The Old Covenant was meant to fail, because it was based upon man’s works—man’s fleshly ability to perform what he had promised by the character and discipline of his own will. God designed it to fail in order to show us that man’s flesh is incapable of raising his own character to match the image of Christ.
Thirdly, the failure of Israel and Judah in the flesh was also part of the divine plan, in order to bring about the salvation of mankind by a different path. The glory of God left Israel in the days of Eli, when the glory departed from Shiloh. God’s glory then was given to Judah in Jerusalem for about two centuries, until that priesthood was found to be as corrupted as the previous one in Shiloh. Then God left that place as Shiloh (Jer. 7:12-15), ultimately coming upon the Pentecostal believers in Acts 2.
Yet even the Church under Pentecost failed to bring righteousness to the earth, and the glory departed from it as well. The type and shadow of the Church under Pentecost is King Saul, and after he was disqualified, the Spirit of God was removed from him and placed upon David. 1 Sam. 16:13 says,
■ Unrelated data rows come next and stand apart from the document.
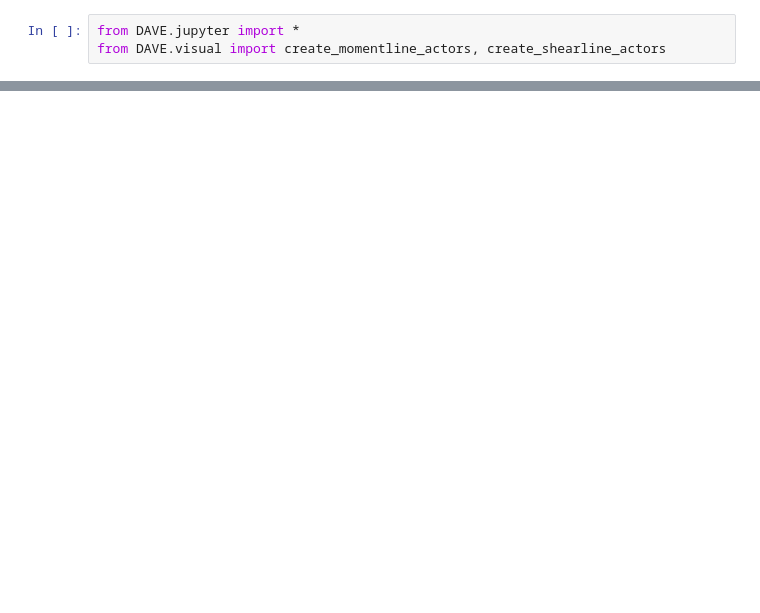
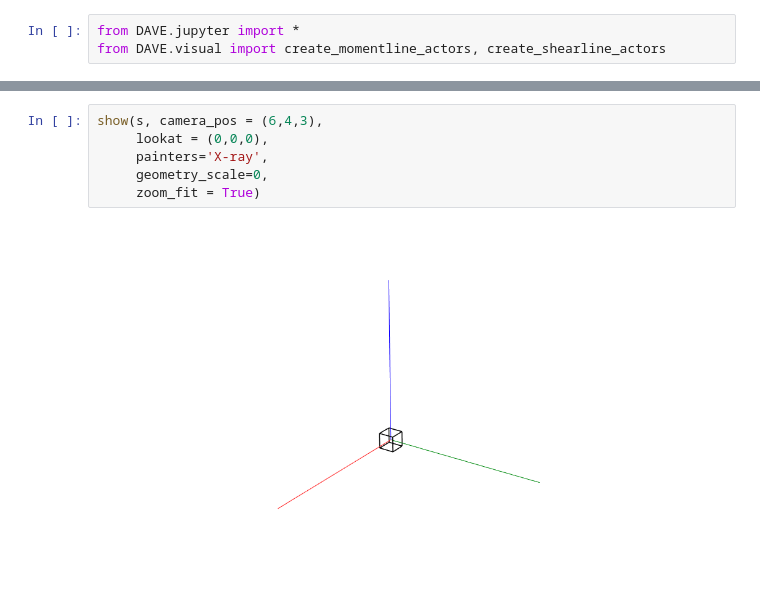
Before and after one commit to RubendeBruin/DAVE, a Jupyter notebook: docs/examples/dave_jupyter_show_xray.ipynb, the cells around one changed output, grey strips where cells are left out. Saved outputs shown, nothing was run; the diff lists cells and outputs as text; blank space fills up the shorter version.

Commit message:
Updated image writing for jupyter (again)

```diff
--- a/docs/examples/dave_jupyter_show_xray.ipynb
+++ b/docs/examples/dave_jupyter_show_xray.ipynb
@@ -32,0 +35,8 @@ show(s, camera_pos = (6,4,3),
+# %%
+show(s, camera_pos = (6,4,3),
+     lookat = (0,0,0),
+     painters='X-ray',
+     geometry_scale=0,
+     zoom_fit = True)
+# %% [output]
+[figure, added]
```
Also changed, not shown: parts of 9 cells of this notebook, 4 other files.
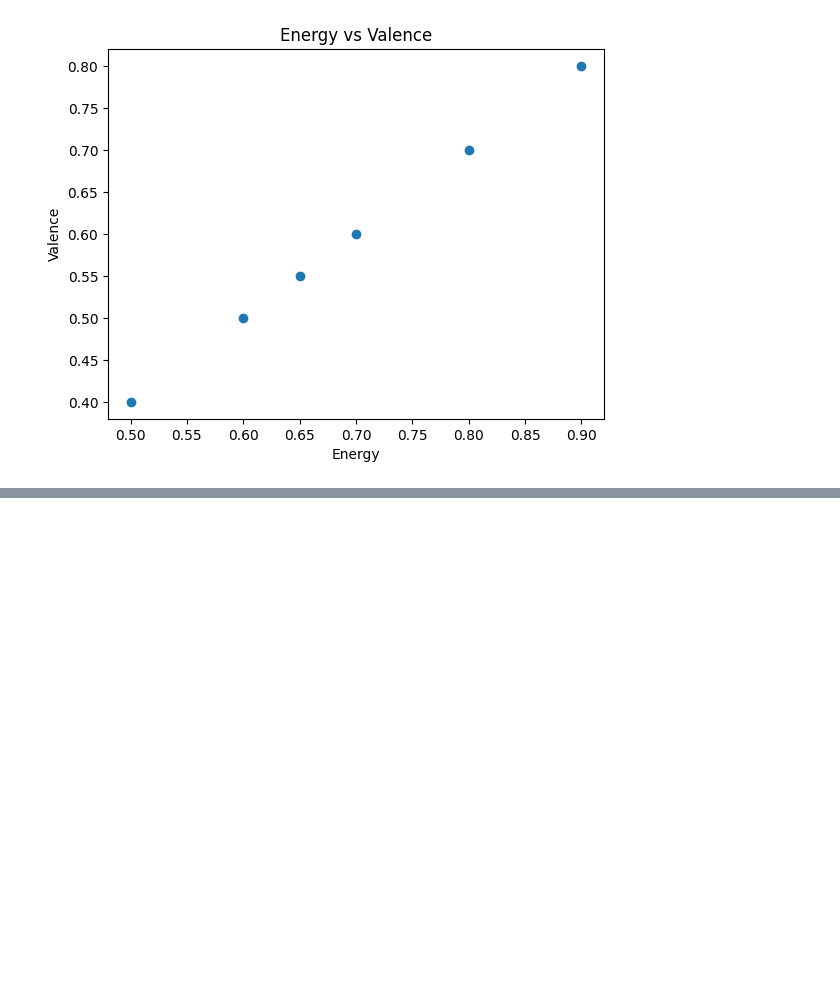
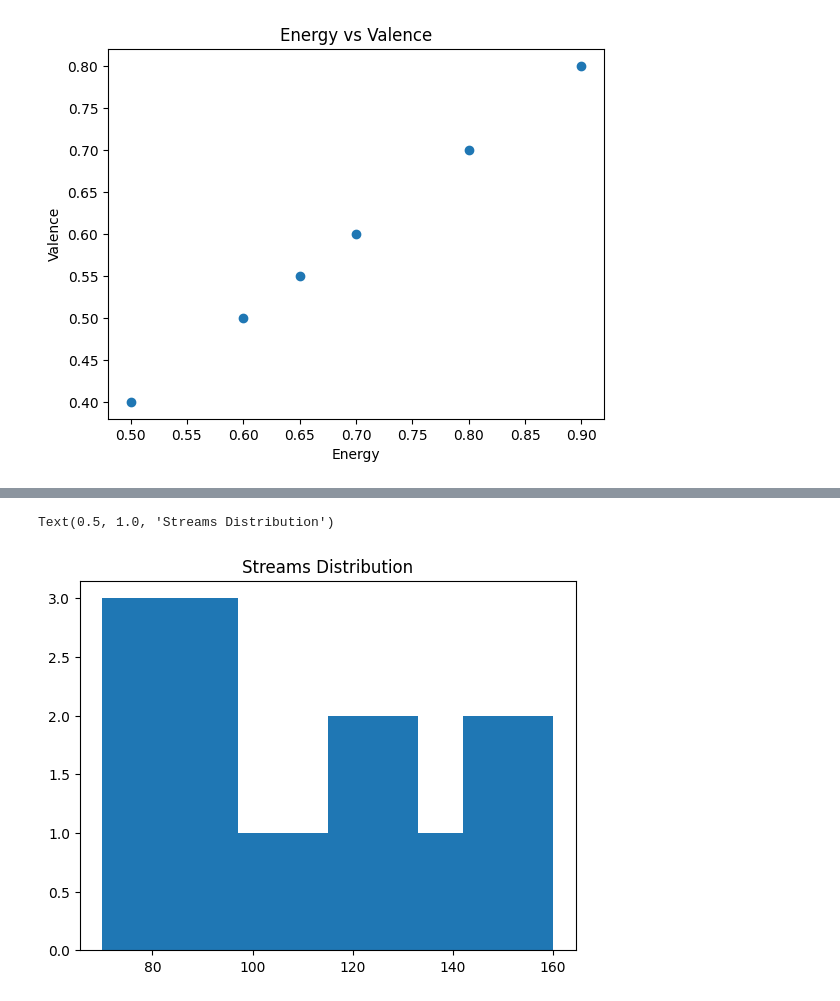
Before and after one commit to BugBananaLiver/Pandas_Practice, a Jupyter notebook: module2week2.ipynb, the cells around one changed output, grey strips where cells are left out. Cells and saved outputs as stored; diff of their text form; code cells hidden in the pictures; blank space fills up the shorter version.

```diff
--- a/module2week2.ipynb
+++ b/module2week2.ipynb
@@ -66,0 +115,6 @@ SyntaxError: invalid syntax (3028536389.py, line 1)
+# %%
+plt.hist(df['streams'])
+plt.title("Streams Distribution")
+# %% [output]
+Text(0.5, 1.0, 'Streams Distribution')
+[figure, added]
```
Also changed, not shown: parts of 3 cells of this notebook.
13 Then Samuel took the horn of oil and anointed him [David] in the midst of his brothers; and the Spirit of the Lord came mightily upon David from that day forward.
So also has the glory of God departed from the Saul Church and has rested upon the David company, who are the overcomers with the vision of and anointing of the feast of Tabernacles.
The Church under Pentecost was given 40 Jubilees in which to fulfill its calling, but it failed as much as Saul failed. Yet this was all in the divine plan as well, for these centuries have proven the fact that righteousness cannot be brought into the world by the power of a mere earnest of the Spirit.
Only the fullness of the Spirit can bring success, and this comes through the feast of Tabernacles, not Pentecost. Thus, all flesh has failed, including Pentecost, which is a mixture of wheat and leaven. Success cannot be attained by a mixture, where the Spirit is thought to need a little help from the flesh to “prime the pump.”
It must be ALL of God, or it will ultimately fail. Justification, Sanctification, and Glorification come only through Christ and His works. Any confidence in the flesh constitutes leaven that must be consumed by the fire.
This is the lesson of Scripture throughout history.
The Household of God
The “Household of God” that consists of one-time “aliens” and “foreigners” is also the “Household of Faith” (Gal. 6:10), because membership is based upon Faith, not upon genealogy.
All men died in Adam and were in need of redemption and reconciliation through Christ. Christ died for all, and has purchased the whole world by His blood. All will thus come to Him in time, and peace will reign in His House.